What seems depressed these days is America’s ability to think big.
Now it’s China with the big dreams and the big infrastructure projects inspiring the next generation of builders. It is China exporting its technological and construction know-how to the rest of the world.
Chinese companies and banks are now building and financing most of the world’s current dams, with an estimated 300-plus projects in 74 countries since the year 2000. In Africa, China is behind a veritable boom in dam-building.
The length of China’s vast intercity expressway network surpassed America’s interstate highway in 2011. And in a couple of years, a vast US$10 billion bridge and tunnel network should link Hong Kong to Macau and Zhuhai in Southern China, a modern day marvel and the culmination of Gordon Wu’s dream.
What should be depressing these days for any American visitor is how China’s expressways are brand new, while America’s ageing interstates are crumbling. The US Highway Trust Fund, a federal pot of money for infrastructure upkeep, is teetering on insolvency, a victim of Washington’s political dysfunction.
America still has the world’s largest rail network overall, mostly hauling freight. But China now has by far the world’s most extensive network for high-speed passenger trains, and the construction shows no sign of slowing down.
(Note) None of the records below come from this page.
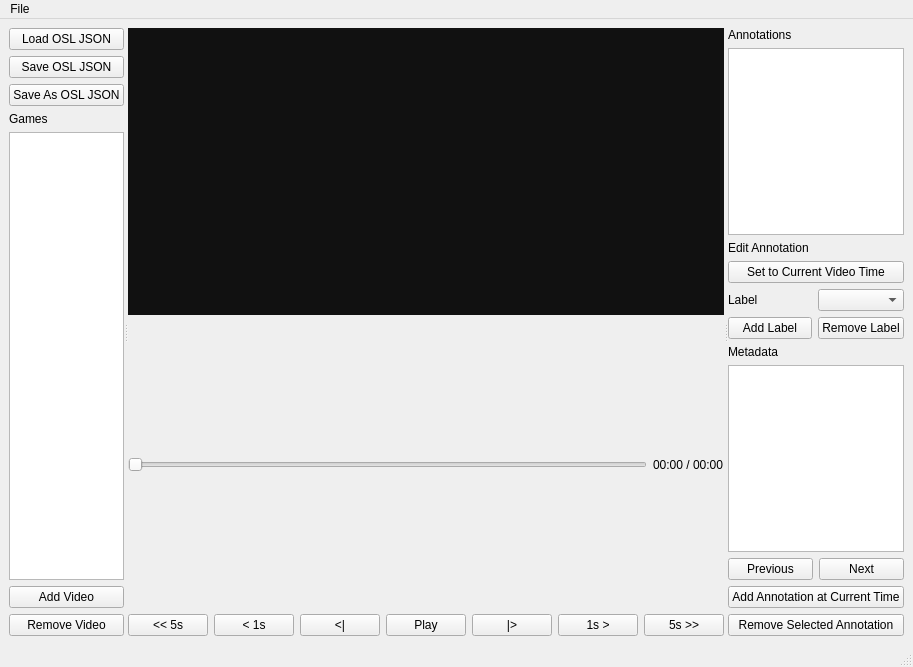
Old version of the form osl_visualizer/ui/mainwindow.ui in the repository OpenSportsLab/DatasetAnnotationTool.
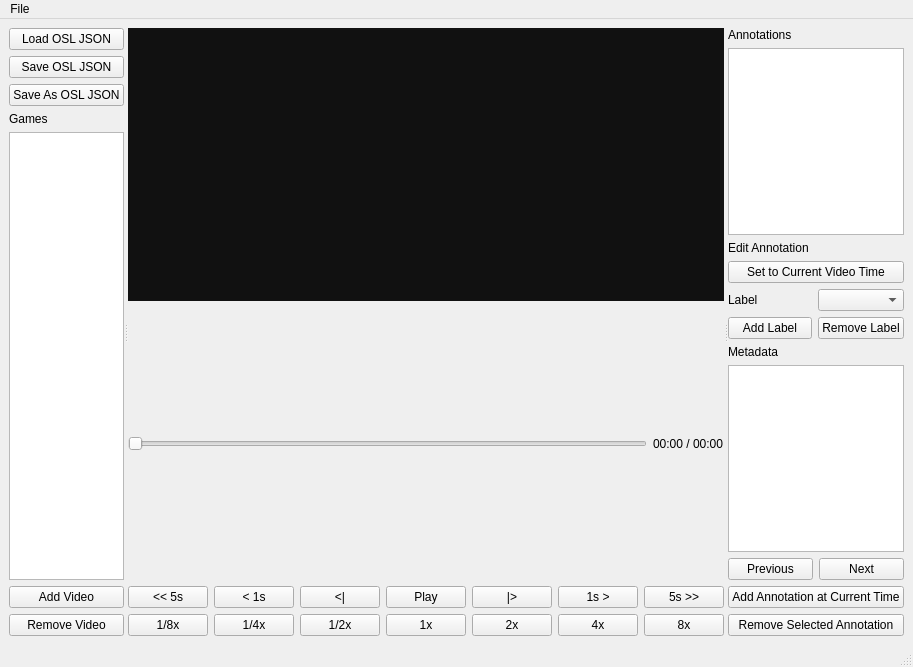
New version of the form.

Commit message: added control for video speed

Diff of the .ui file:
```diff
--- a/osl_visualizer/ui/mainwindow.ui
+++ b/osl_visualizer/ui/mainwindow.ui
@@ -112,53 +112,102 @@
          </layout>
         </item>
         <item>
-         <layout class="QHBoxLayout" name="videoControlsLayout">
-          <item>
-           <widget class="QPushButton" name="back5sButton">
+         <layout class="QGridLayout" name="gridLayout_3">
+          <item row="0" column="6">
+           <widget class="QPushButton" name="forward5sButton">
             <property name="text">
-             <string>&lt;&lt; 5s</string>
+             <string>5s &gt;&gt;</string>
             </property>
            </widget>
           </item>
-          <item>
-           <widget class="QPushButton" name="back1sButton">
-            <property name="text">
-             <string>&lt; 1s</string>
-            </property>
-           </widget>
-          </item>
-          <item>
+          <item row="0" column="2">
            <widget class="QPushButton" name="backFrameButton">
             <property name="text">
              <string>&lt;|</string>
             </property>
            </widget>
           </item>
-          <item>
+          <item row="0" column="3">
            <widget class="QPushButton" name="playButton">
             <property name="text">
              <string>Play</string>
             </property>
            </widget>
           </item>
-          <item>
-           <widget class="QPushButton" name="forwardFrameButton">
+          <item row="0" column="0">
+           <widget class="QPushButton" name="back5sButton">
             <property name="text">
-             <string>|&gt;</string>
+             <string>&lt;&lt; 5s</string>
             </property>
            </widget>
           </item>
-          <item>
+          <item row="0" column="1">
+           <widget class="QPushButton" name="back1sButton">
+            <property name="text">
+             <string>&lt; 1s</string>
+            </property>
+           </widget>
+          </item>
+          <item row="0" column="5">
            <widget class="QPushButton" name="forward1sButton">
             <property name="text">
              <string>1s &gt;</string>
             </property>
            </widget>
           </item>
-          <item>
-           <widget class="QPushButton" name="forward5sButton">
+          <item row="0" column="4">
+           <widget class="QPushButton" name="forwardFrameButton">
             <property name="text">
-             <string>5s &gt;&gt;</string>
+             <string>|&gt;</string>
+            </property>
+           </widget>
+          </item>
+          <item row="1" column="0">
+           <widget class="QPushButton" name="speedSlow8Button">
+            <property name="text">
+             <string>1/8x</string>
+            </property>
+           </widget>
+          </item>
+          <item row="1" column="1">
+           <widget class="QPushButton" name="speedSlow4Button">
+            <property name="text">
+             <string>1/4x</string>
+            </property>
+           </widget>
+          </item>
+          <item row="1" column="2">
+           <widget class="QPushButton" name="speedSlow2Button">
+            <property name="text">
+             <string>1/2x</string>
+            </property>
+           </widget>
+          </item>
+          <item row="1" column="3">
+           <widget class="QPushButton" name="speedNormalButton">
+            <property name="text">
+             <string>1x</string>
+            </property>
+           </widget>
+          </item>
+          <item row="1" column="4">
+           <widget class="QPushButton" name="speedFast2Button">
+            <property name="text">
+             <string>2x</string>
+            </property>
+           </widget>
+          </item>
+          <item row="1" column="5">
+           <widget class="QPushButton" name="speedFast4Button">
+            <property name="text">
+             <string>4x</string>
+            </property>
+           </widget>
+          </item>
+          <item row="1" column="6">
+           <widget class="QPushButton" name="speedFast8Button">
+            <property name="text">
+             <string>8x</string>
             </property>
            </widget>
           </item>
```
The commit also changes 1 other file.
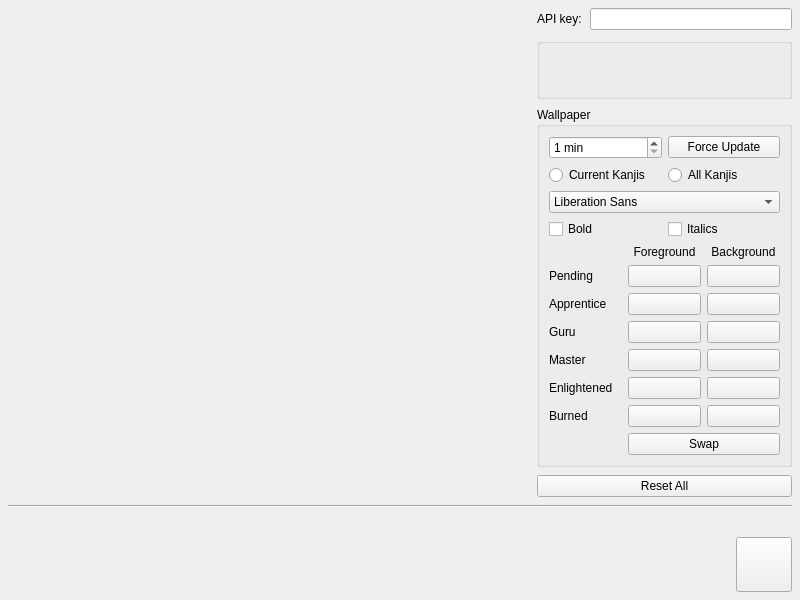
The window that src/wanikaniwidget.ui (agarny/wanikani) describes before a commit, drawn with Qt 5.
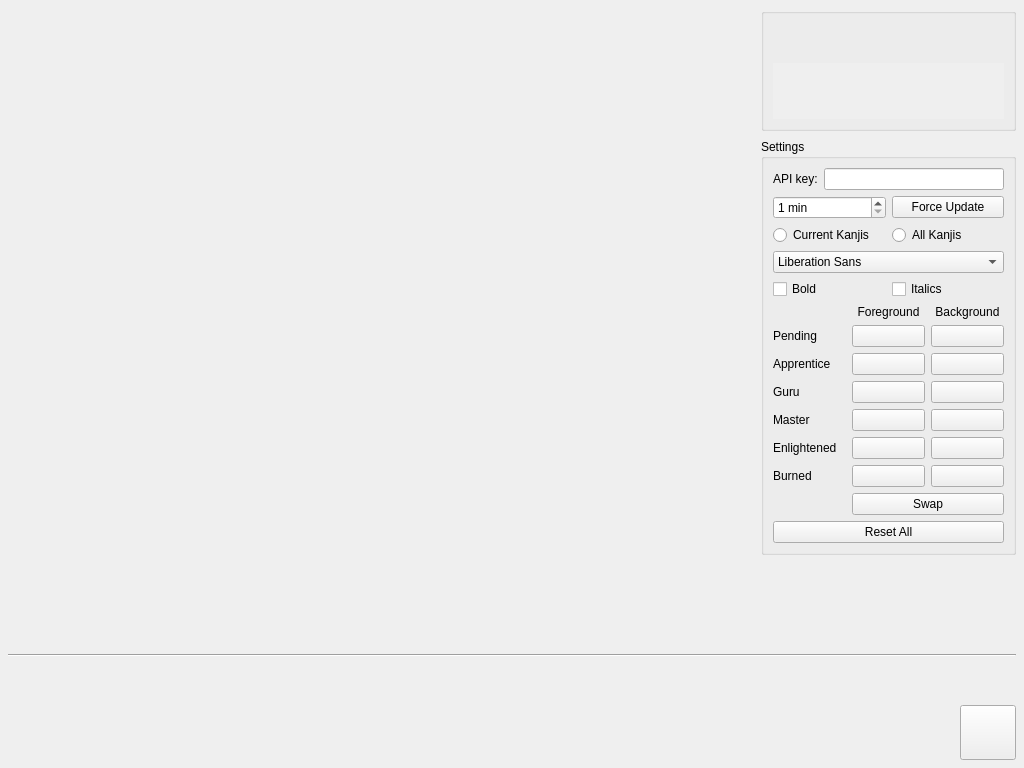
The same window after the commit. Icons and pictures are not drawn.

What changed in the file:
```diff
--- a/src/wanikaniwidget.ui
+++ b/src/wanikaniwidget.ui
@@ -6,8 +6,8 @@
    <rect>
     <x>0</x>
     <y>0</y>
-    <width>800</width>
-    <height>600</height>
+    <width>1024</width>
+    <height>768</height>
    </rect>
   </property>
   <property name="windowTitle">
@@ -45,23 +45,9 @@
       </spacer>
      </item>
      <item>
-      <layout class="QVBoxLayout" name="verticalLayout" stretch="0,0,1">
+      <layout class="QVBoxLayout" name="verticalLayout" stretch="0,1">
        <item>
         <layout class="QVBoxLayout" name="settingsVerticalLayout">
-         <item>
-          <layout class="QHBoxLayout" name="apiKeyLayout">
-           <item>
-            <widget class="QLabel" name="apiKeyLabel">
-             <property name="text">
-              <string>API key:</string>
-             </property>
-            </widget>
-           </item>
-           <item>
-            <widget class="QLineEdit" name="apiKeyValue"/>
-           </item>
-          </layout>
-         </item>
          <item>
           <widget class="QGroupBox" name="userInformationGroupBox">
            <property name="title">
@@ -85,15 +71,116 @@
               </property>
              </widget>
             </item>
+            <item>
+             <layout class="QHBoxLayout" name="statusLayout">
+              <property name="spacing">
+               <number>0</number>
+              </property>
+              <item>
+               <widget class="QLabel" name="apprenticeValue">
+                <property name="minimumSize">
+                 <size>
+                  <width>0</width>
+                  <height>56</height>
+                 </size>
+                </property>
+                <property name="autoFillBackground">
+                 <bool>true</bool>
+                </property>
+                <property name="alignment">
+                 <set>Qt::AlignCenter</set>
+                </property>
+               </widget>
+              </item>
+              <item>
+               <widget class="QLabel" name="guruValue">
+                <property name="minimumSize">
+                 <size>
+                  <width>0</width>
+                  <height>56</height>
+                 </size>
+                </property>
+                <property name="autoFillBackground">
+                 <bool>true</bool>
+                </property>
+                <property name="alignment">
+                 <set>Qt::AlignCenter</set>
+                </property>
+               </widget>
+              </item>
+              <item>
+               <widget class="QLabel" name="masterValue">
+                <property name="minimumSize">
+                 <size>
+                  <width>0</width>
+                  <height>56</height>
+                 </size>
+                </property>
+                <property name="autoFillBackground">
+                 <bool>true</bool>
+                </property>
+                <property name="alignment">
+                 <set>Qt::AlignCenter</set>
+                </property>
+               </widget>
+              </item>
+              <item>
+               <widget class="QLabel" name="enlightenedValue">
+                <property name="minimumSize">
+                 <size>
+                  <width>0</width>
+                  <height>56</height>
+                 </size>
+                </property>
+                <property name="autoFillBackground">
+                 <bool>true</bool>
+                </property>
+                <property name="alignment">
+                 <set>Qt::AlignCenter</set>
+                </property>
+               </widget>
+              </item>
+              <item>
+               <widget class="QLabel" name="burnedValue">
+                <property name="minimumSize">
+                 <size>
+                  <width>0</width>
+                  <height>56</height>
+                 </size>
+                </property>
+                <property name="autoFillBackground">
+                 <bool>true</bool>
+                </property>
+                <property name="alignment">
+                 <set>Qt::AlignCenter</set>
+                </property>
+               </widget>
+              </item>
+             </layout>
+            </item>
            </layout>
           </widget>
          </item>
          <item>
           <widget class="QGroupBox" name="wallpaperGroupBox">
            <property name="title">
-            <string>Wallpaper</string>
+            <string>Settings</string>
            </property>
-           <layout class="QVBoxLayout" name="wallpaperLayout">
+           <layout class="QVBoxLayout" name="settingsLayout">
+            <item>
+             <layout class="QHBoxLayout" name="apiKeyLayout">
+              <item>
+               <widget class="QLabel" name="apiKeyLabel">
+                <property name="text">
+                 <string>API key:</string>
+                </property>
+               </widget>
+              </item>
+              <item>
+               <widget class="QLineEdit" name="apiKeyValue"/>
+              </item>
+             </layout>
+            </item>
             <item>
              <layout class="QHBoxLayout" name="refreshLayout">
               <item>
@@ -333,22 +420,18 @@
               </item>
              </layout>
             </item>
+            <item>
+             <widget class="QPushButton" name="resetAllPushButton">
+              <property name="text">
+               <string>Reset All</string>
+              </property>
+             </widget>
+            </item>
            </layout>
           </widget>
          </item>
         </layout>
        </item>
-       <item>
-        <layout class="QHBoxLayout" name="settingsHorizontalLayout">
-         <item>
-          <widget class="QPushButton" name="resetAllPushButton">
-           <property name="text">
-            <string>Reset All</string>
-           </property>
-          </widget>
-         </item>
-        </layout>
-       </item>
        <item>
         <spacer name="verticalSpacer">
          <property name="orientation">
```
Left out of the diff: 2 changed lines with no effect on the pictures.
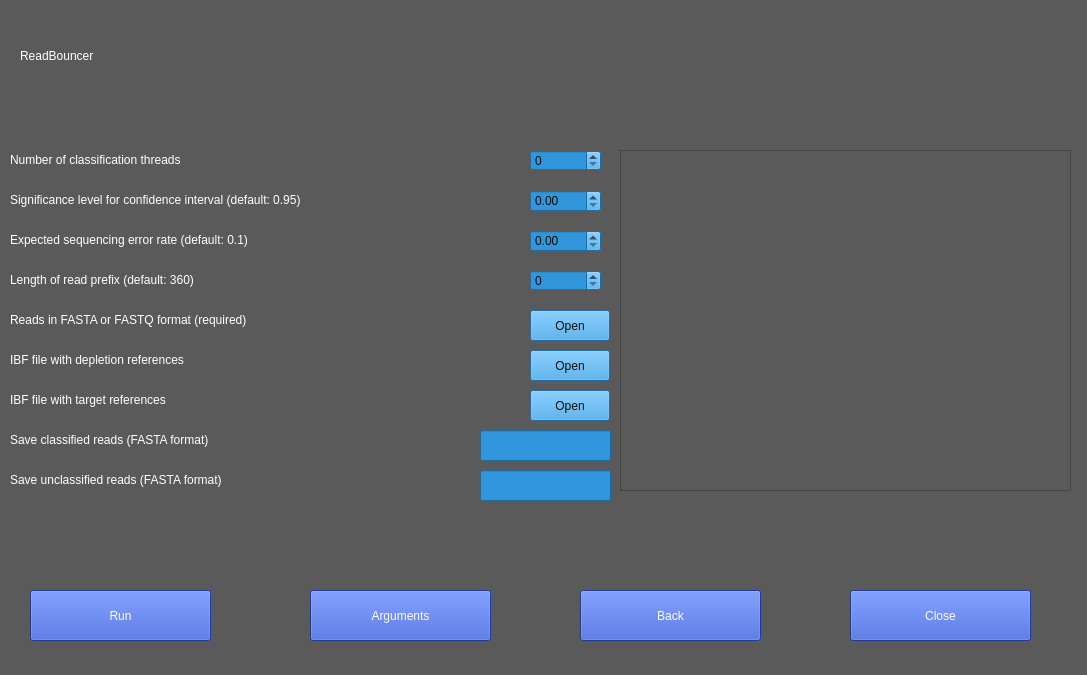
Qt form src/gui/classify_mainwindow.ui (JensUweUlrich/ReadBouncer) before a commit.
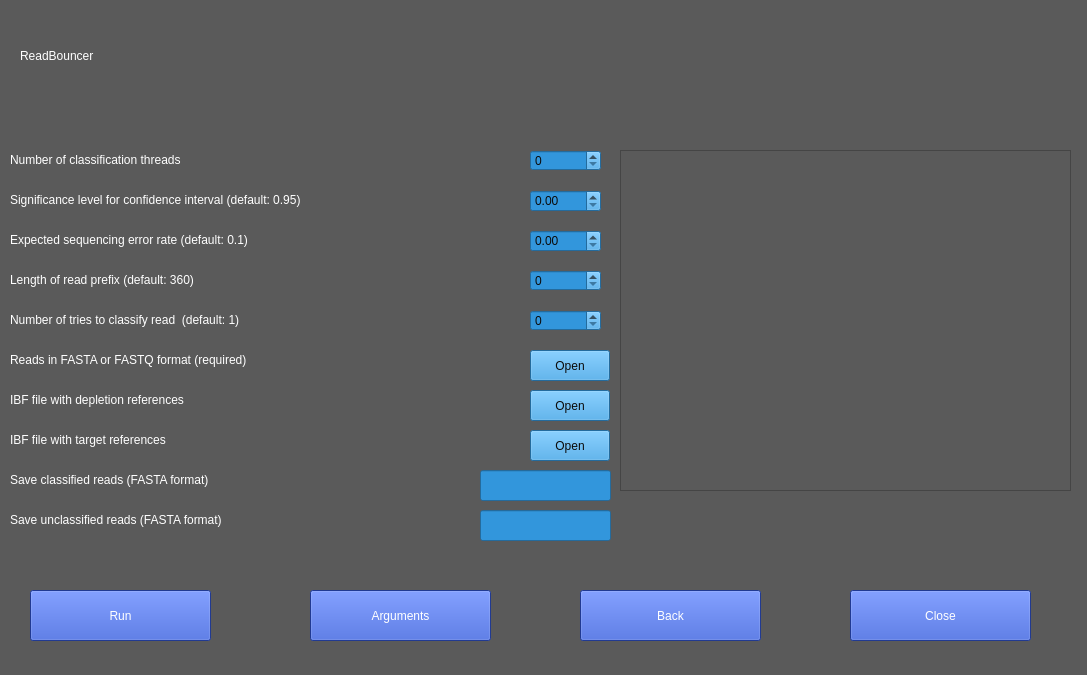
The same form after that commit.

Diff of the .ui file:
```diff
--- a/src/gui/classify_mainwindow.ui
+++ b/src/gui/classify_mainwindow.ui
@@ -167,7 +167,7 @@
    <property name="geometry">
     <rect>
      <x>10</x>
-     <y>350</y>
+     <y>390</y>
      <width>461</width>
      <height>20</height>
     </rect>
@@ -184,7 +184,7 @@
    <property name="geometry">
     <rect>
      <x>530</x>
-     <y>350</y>
+     <y>390</y>
      <width>80</width>
      <height>31</height>
     </rect>
@@ -219,7 +219,7 @@
    <property name="geometry">
     <rect>
      <x>10</x>
-     <y>310</y>
+     <y>350</y>
      <width>461</width>
      <height>20</height>
     </rect>
@@ -253,7 +253,7 @@
    <property name="geometry">
     <rect>
      <x>530</x>
-     <y>310</y>
+     <y>350</y>
      <width>80</width>
      <height>31</height>
     </rect>
@@ -290,7 +290,7 @@
    <property name="geometry">
     <rect>
      <x>10</x>
-     <y>390</y>
+     <y>430</y>
      <width>461</width>
      <height>20</height>
     </rect>
@@ -307,7 +307,7 @@
    <property name="geometry">
     <rect>
      <x>530</x>
-     <y>390</y>
+     <y>430</y>
      <width>80</width>
      <height>31</height>
     </rect>
@@ -325,7 +325,7 @@
    <property name="geometry">
     <rect>
      <x>10</x>
-     <y>430</y>
+     <y>470</y>
      <width>461</width>
      <height>20</height>
     </rect>
@@ -342,7 +342,7 @@
    <property name="geometry">
     <rect>
      <x>10</x>
-     <y>470</y>
+     <y>510</y>
      <width>461</width>
      <height>20</height>
     </rect>
@@ -439,7 +439,7 @@
    <property name="geometry">
     <rect>
      <x>480</x>
-     <y>430</y>
+     <y>470</y>
      <width>131</width>
      <height>31</height>
     </rect>
@@ -457,7 +457,7 @@
    <property name="geometry">
     <rect>
      <x>480</x>
-     <y>470</y>
+     <y>510</y>
      <width>131</width>
      <height>31</height>
     </rect>
@@ -508,6 +508,40 @@
     <string>Back</string>
    </property>
   </widget>
+  <widget class="QLabel" name="label_13">
+   <property name="geometry">
+    <rect>
+     <x>10</x>
+     <y>310</y>
+     <width>461</width>
+     <height>20</height>
+    </rect>
+   </property>
+   <property name="styleSheet">
+    <string notr="true">color: rgb(255, 255, 255);
+font: 75 10pt &quot;MS Shell Dlg 2&quot;;</string>
+   </property>
+   <property name="text">
+    <string>Number of tries to classify read  (default: 1)</string>
+   </property>
+  </widget>
+  <widget class="QSpinBox" name="spinBox_5">
+   <property name="geometry">
+    <rect>
+     <x>530</x>
+     <y>310</y>
+     <width>71</width>
+     <height>21</height>
+    </rect>
+   </property>
+   <property name="styleSheet">
+    <string notr="true">color: rgb(11, 11, 11);
+background-color: rgb(50, 150, 220);</string>
+   </property>
+   <property name="maximum">
+    <number>100000000</number>
+   </property>
+  </widget>
  </widget>
  <resources/>
  <connections/>
```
Also, China is exporting its technology, with plans for new routes linking Singapore, Malaysia and Thailand to the Southern Chinese province of Yunnan.
Where is the US high-speed rail system? Stalled on the tracks.
California’s governor, Jerry Brown, an iconoclast and a big-project dreamer, earlier this year ceremonially broke ground on the first leg of a long-delayed high-speed train line that he wants eventually to run the 600km between San Francisco and Los Angeles. The segment Brown was celebrating would cover just 48km, and even that won’t open until 2022.
The entire project has been delayed by lawsuits, land disputes, funding worries, and mostly vociferous opposition from Republican lawmakers who do not want any public funds spent for what they consider a costly boondoggle. Similar objections have helped stall other projects in Florida, Texas and the American midwest.
Of course China’s Communist rulers don’t have to worry about such pesky inconveniences as political opposition, environmental impact statements, public support and democratic checks and balances. In addition, unlike the debt-burdened US, China has a huge cushion of foreign exchange reserves.
At one point, China was building a hundred new airports, along with highways, bridges, new railway terminals, urban subway systems and even whole new cities, often in the middle of nowhere.
At the height of this building boom a few years ago, I asked a Chinese economist friend whether all this building amounted to wasteful spending. I had traveled on largely empty expressways and waited for a train in a nearly deserted new terminal on Hainan island. Did China really need high-speed rail lines and thousands of kilometers of new highways and a hundred new airports?
Maybe not now, the economist told me. But Chinese leaders may be smart to spend the money now while they have it. And in 20 or 30 years, when they do need it, the infrastructure will already have been built.
In the US now, interest rates are at historic lows. Now is the time the government should be borrowing money at low cost to build big projects and repair the infrastructure already there. But a lot has shifted in the 60 years since Gordon Wu was a young engineering student at Princeton. America, I fear, has lost its ability to think big. China is now the land of the dreamers and the builders. And the rest of the world is taking notice.